Stored items
+ + + + +

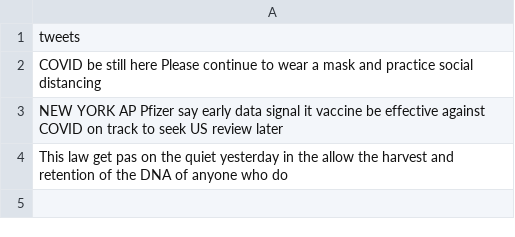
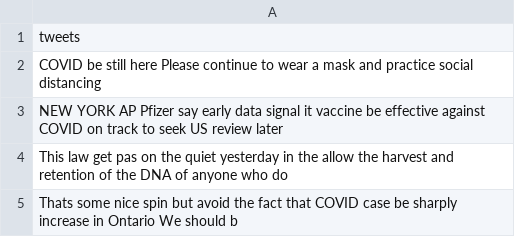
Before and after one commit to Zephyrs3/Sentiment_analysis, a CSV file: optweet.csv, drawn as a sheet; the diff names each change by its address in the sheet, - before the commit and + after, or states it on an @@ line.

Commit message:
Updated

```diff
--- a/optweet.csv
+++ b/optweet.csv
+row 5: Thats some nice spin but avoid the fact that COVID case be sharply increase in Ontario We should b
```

+ + + + +

Filter the records, keeping only lines that contain "optweet", and show those lines.

EXERCISE RESULT
Before and after one commit to Zephyrs3/Sentiment_analysis, a CSV file: optweet.csv, drawn as a sheet; the diff names each change by its address in the sheet, - before the commit and + after, or states it on an @@ line.
--- a/optweet.csv
+++ b/optweet.csv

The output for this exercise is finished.